Although those reasons give argument to the contrary, 187 Ride or Die is dragged down for the same reason that Stealth wasn't a successful movie: whether the concept was original or not, we've been there. We've experienced that. And we've done it in some shape or form for the past five years.
We eat the same pizza, the same pasta, and the same candy repeatedly, so why can't we continually ingest the same games? I guess my taste buds for entertainment are far more sensitive than they are for food. I had high hopes for 187 Ride or Die, a game that combines many pieces of many games. But my original food analogy rang true: some flavors don't taste good together.
Review Scoring Details for 187 Ride or Die
Not much happens in 187 Ride or Die's world of crime. I must've banged my head against the wall a hundred times over the simple fact that this game, a sub-racer, doesn't have any speed! I don't understand that. It's incomprehensible to me. The controls are good but you'll never know it. I hate to say it but I couldn't wait till the game was over. Repetitive cars; repetitive tracks; too many laps – enough already!
Sleek cars and bright headlights, 187 Ride or Die is one of the prettier vehicular combat games on the market. Heads would turn and jaws would drop if we could turn up the speedometer.
Someone needs to have their mouth washed out with soap. Meanwhile, the soundtrack could use a little volume, as in variety – the sound is loud enough, but the music is stuck in one genre from one artist. That's not what a racing game needs.
There's a cheap trick to winning them all, and it's called boredom endurance. The cops are stupid (ram them before they ram you); and your opponents are all but guaranteed to give up the lead every time you fall behind.
A property of properties. 187 Ride or Die takes the good, the bad, and the ugly of other games and other genres to create an experience that's conceptually more appealing than the final product.
Online or not, 187’s multiplayer fun dies pretty quickly.

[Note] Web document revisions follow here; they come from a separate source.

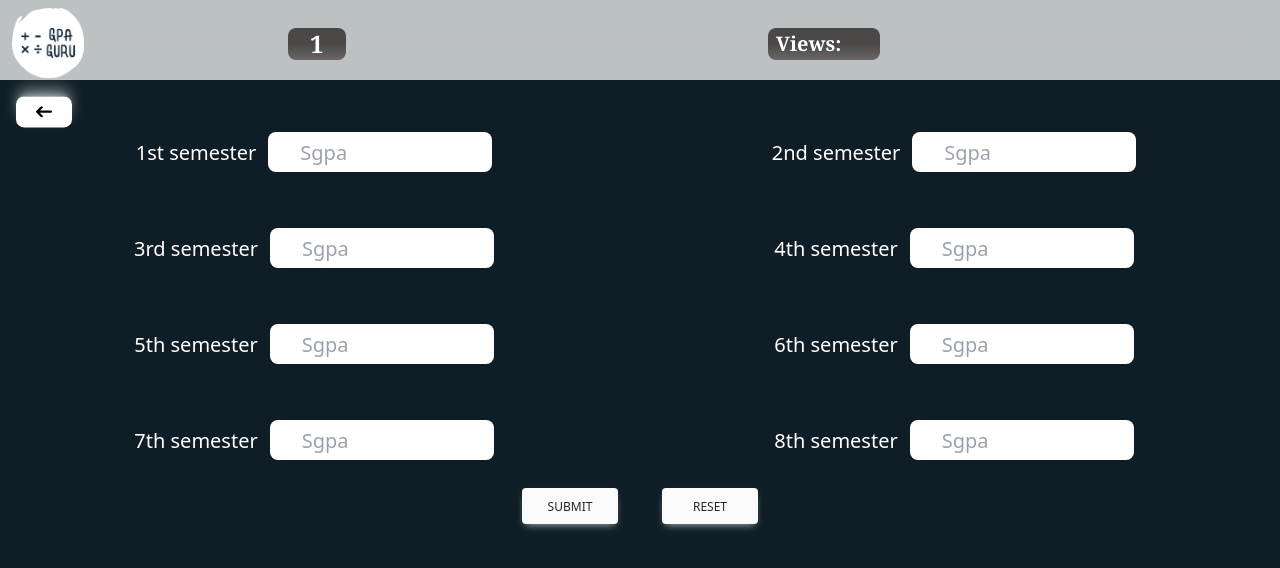
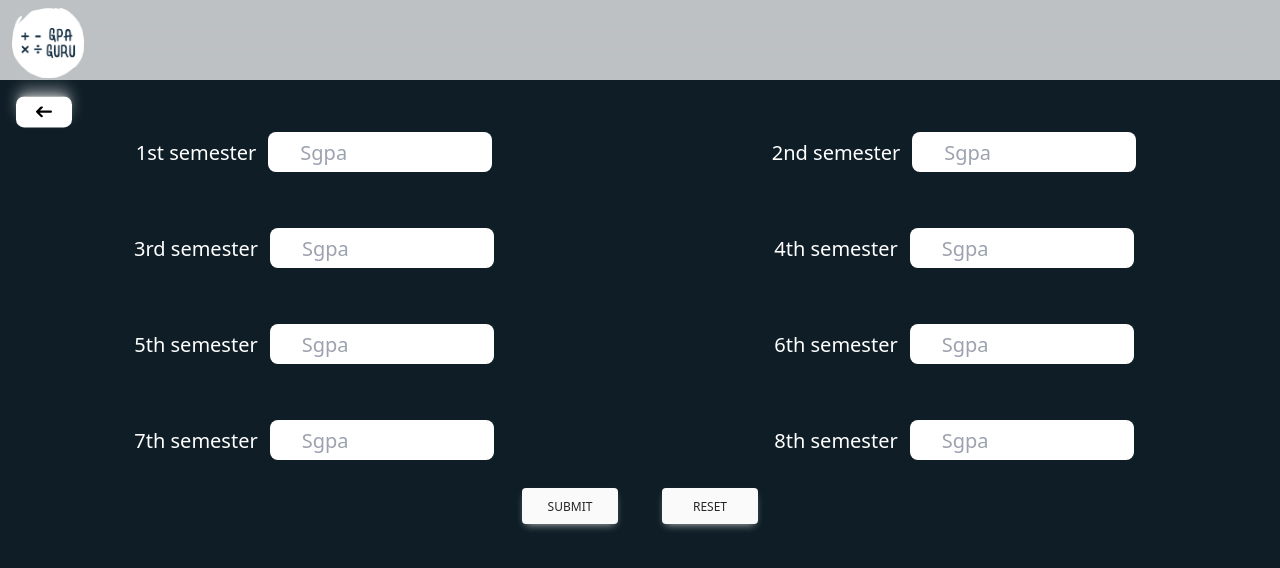
Before and after one commit to rockygeekz/GPAGURU, a React (Vite) app: page /GPAGURU/8thsem in a window 1280 px wide. Shown: the top 568 px of the page. Built offline with nearby package versions, Linux system fonts and the light colour scheme.

Commit message:
fix: visitcount removed

```diff
--- a/src/App.jsx
+++ b/src/App.jsx
@@ -20,7 +20,6 @@ import Sem8 from "./components/cgpa/8thsem.jsx";
 import Pcycle from "./components/sgpa/pcycle.jsx";
 import Ccycle from "./components/sgpa/ccycle.jsx";
 import PcChoice22 from "./components/PcChoice22.jsx";
-import Visits from "./components/visitors.jsx";
 
 const App = () => {
   return (
@@ -45,7 +44,6 @@ const App = () => {
         <Route path="/GPAGURU/7thsem" element={<Sem7 />} />
         <Route path="/GPAGURU/8thsem" element={<Sem8 />} />
       </Routes>
-      <Visits />
     </Router>
   );
 };
--- a/src/components/useCounter.jsx
+++ /dev/null
@@ -1,20 +0,0 @@
-import React from 'react';
-
-const counterName = 'myHitCounter';
-const useCounter = () => {
-  const getVisitors = React.useCallback(() => {
-    const visitorsCount = localStorage.getItem(counterName);
-    return visitorsCount === null ? 1 : visitorsCount;
-  }, []);
-
-  const setVisitors = React.useCallback((newCount) => {
-    localStorage.setItem(counterName, newCount);
-  }, []);
-
-  return {
-    getVisitors,
-    setVisitors,
-  };
-};
-
-export default useCounter;
--- a/src/components/visitors.jsx
+++ /dev/null
@@ -1,27 +0,0 @@
-import React, { useState } from "react";
-import useCounter from "./useCounter";
-
-const Visits = () => {
-  const [visitorsCount, setVisitorsCount] = React.useState(0);
-
-  const { getVisitors, setVisitors } = useCounter();
-
-  React.useEffect(() => {
-    const visitors = getVisitors();
-    setVisitorsCount(visitors);
-    setVisitors(parseInt(visitors) + 1);
-  }, []);
-
-  return (
-    <div className="inset-0  left-[80%] flex items-center justify-center">
-      <div className="top bg-[linear-gradient(to_bottom,rgba(61,58,58,0.9)50%,rgba(99,93,93,0.9))] text-xl w-[7rem] h-[2rem] font-serif absolute text- font-extrabold inset-0 left-[60%] px-2 pt-[0.1rem] rounded-lg text-white mt-7">
-        Views:
-      </div>
-      <div className="bottom text-center font-serif font-extrabold text-2xl bg-[linear-gradient(to_bottom,rgba(61,58,58,0.9)50%,rgba(99,93,93,0.9))] w-[3.6rem] h-[2rem] text-white rounded-lg inset-0 absolute mt-7 left-[18rem]">
-        {visitorsCount}
-      </div>
-    </div>
-  );
-};
-
-export default Visits;
```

187 Ride or Die leaves no aftertaste. Six months from now you won't be craving another bite. At the start of summer when game releases were scarce, this could've scored big in the rental world from gamers looking to kill time. (And even more so from gamers desperate for the fall gaming season to start.) Really it shouldn't matter what time of year it is. If you're seeking a Burnout, Twisted Metal or Need For Speed clone to fill the void until their sequels arrive, you'd be better off playing the games you already have.